[Front-end code change data]
■ ■ ■ ■ ■ ■ ■
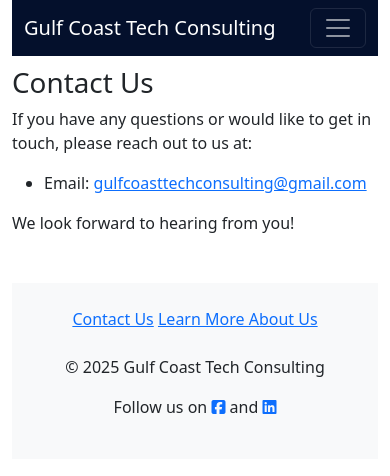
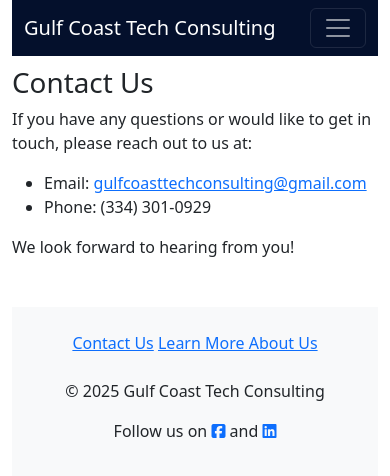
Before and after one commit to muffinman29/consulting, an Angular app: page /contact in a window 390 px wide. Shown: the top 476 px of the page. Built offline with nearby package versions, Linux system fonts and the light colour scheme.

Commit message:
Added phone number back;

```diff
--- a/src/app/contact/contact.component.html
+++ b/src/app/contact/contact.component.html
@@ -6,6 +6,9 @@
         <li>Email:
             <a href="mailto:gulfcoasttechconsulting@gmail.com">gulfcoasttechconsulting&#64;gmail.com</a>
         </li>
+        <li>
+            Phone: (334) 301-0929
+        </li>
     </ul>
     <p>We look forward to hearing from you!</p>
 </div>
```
■ ■ ■ ■ ■ ■ ■
Exercise: Exactly and only the lines from the line containing "Added phone number back;" through the final line of the records above must be returned.

Written reply:
Added phone number back;

```diff
--- a/src/app/contact/contact.component.html
+++ b/src/app/contact/contact.component.html
@@ -6,6 +6,9 @@
         <li>Email:
             <a href="mailto:gulfcoasttechconsulting@gmail.com">gulfcoasttechconsulting&#64;gmail.com</a>
         </li>
+        <li>
+            Phone: (334) 301-0929
+        </li>
     </ul>
     <p>We look forward to hearing from you!</p>
 </div>
```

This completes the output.